**Task brief**
Which lines in the listing below contain "const"? Copy each of them.

**Data**
**********
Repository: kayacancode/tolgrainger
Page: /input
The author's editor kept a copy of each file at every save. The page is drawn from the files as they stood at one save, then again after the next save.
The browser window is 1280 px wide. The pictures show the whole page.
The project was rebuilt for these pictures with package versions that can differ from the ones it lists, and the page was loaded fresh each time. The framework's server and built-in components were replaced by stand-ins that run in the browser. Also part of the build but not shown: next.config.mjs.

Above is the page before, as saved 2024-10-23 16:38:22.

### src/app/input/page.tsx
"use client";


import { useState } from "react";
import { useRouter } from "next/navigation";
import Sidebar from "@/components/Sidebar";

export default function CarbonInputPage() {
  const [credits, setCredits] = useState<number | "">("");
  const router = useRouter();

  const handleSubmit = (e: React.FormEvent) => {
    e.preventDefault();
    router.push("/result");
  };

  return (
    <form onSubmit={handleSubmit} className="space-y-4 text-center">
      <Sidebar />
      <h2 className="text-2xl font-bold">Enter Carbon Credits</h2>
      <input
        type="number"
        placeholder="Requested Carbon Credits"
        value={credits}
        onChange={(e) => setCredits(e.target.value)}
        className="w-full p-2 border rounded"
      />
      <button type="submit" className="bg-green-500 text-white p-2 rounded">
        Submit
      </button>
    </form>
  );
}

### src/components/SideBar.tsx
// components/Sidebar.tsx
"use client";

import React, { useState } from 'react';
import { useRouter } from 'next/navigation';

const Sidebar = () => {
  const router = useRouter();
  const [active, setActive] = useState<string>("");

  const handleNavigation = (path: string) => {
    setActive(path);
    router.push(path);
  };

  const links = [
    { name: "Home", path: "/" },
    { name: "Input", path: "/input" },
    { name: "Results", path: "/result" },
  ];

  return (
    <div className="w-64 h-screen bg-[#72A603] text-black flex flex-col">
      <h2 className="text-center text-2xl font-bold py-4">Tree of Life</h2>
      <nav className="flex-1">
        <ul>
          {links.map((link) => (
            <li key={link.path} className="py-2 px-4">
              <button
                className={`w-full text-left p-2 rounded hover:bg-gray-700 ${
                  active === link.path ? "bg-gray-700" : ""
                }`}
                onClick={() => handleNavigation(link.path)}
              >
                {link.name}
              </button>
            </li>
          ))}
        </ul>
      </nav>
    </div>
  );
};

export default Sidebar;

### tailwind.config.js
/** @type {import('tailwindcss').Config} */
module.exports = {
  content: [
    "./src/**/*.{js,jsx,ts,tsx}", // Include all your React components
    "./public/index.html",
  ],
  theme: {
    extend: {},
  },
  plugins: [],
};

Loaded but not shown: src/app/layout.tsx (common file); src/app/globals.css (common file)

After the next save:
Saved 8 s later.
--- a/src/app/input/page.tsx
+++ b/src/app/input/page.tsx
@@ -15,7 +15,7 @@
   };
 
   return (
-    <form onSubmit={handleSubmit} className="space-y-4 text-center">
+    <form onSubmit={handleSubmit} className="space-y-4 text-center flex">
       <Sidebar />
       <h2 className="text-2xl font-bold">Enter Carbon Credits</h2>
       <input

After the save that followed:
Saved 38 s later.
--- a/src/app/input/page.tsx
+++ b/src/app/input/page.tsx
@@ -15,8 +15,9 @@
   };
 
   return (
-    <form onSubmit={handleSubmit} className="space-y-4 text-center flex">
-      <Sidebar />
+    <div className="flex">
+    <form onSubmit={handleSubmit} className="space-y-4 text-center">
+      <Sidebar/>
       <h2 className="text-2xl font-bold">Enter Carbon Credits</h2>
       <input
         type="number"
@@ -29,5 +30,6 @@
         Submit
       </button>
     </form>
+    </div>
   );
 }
**********
**Exercise output**
  const [credits, setCredits] = useState<number | "">("");
  const router = useRouter();
  const handleSubmit = (e: React.FormEvent) => {
const Sidebar = () => {
  const router = useRouter();
  const [active, setActive] = useState<string>("");
  const handleNavigation = (path: string) => {
  const links = [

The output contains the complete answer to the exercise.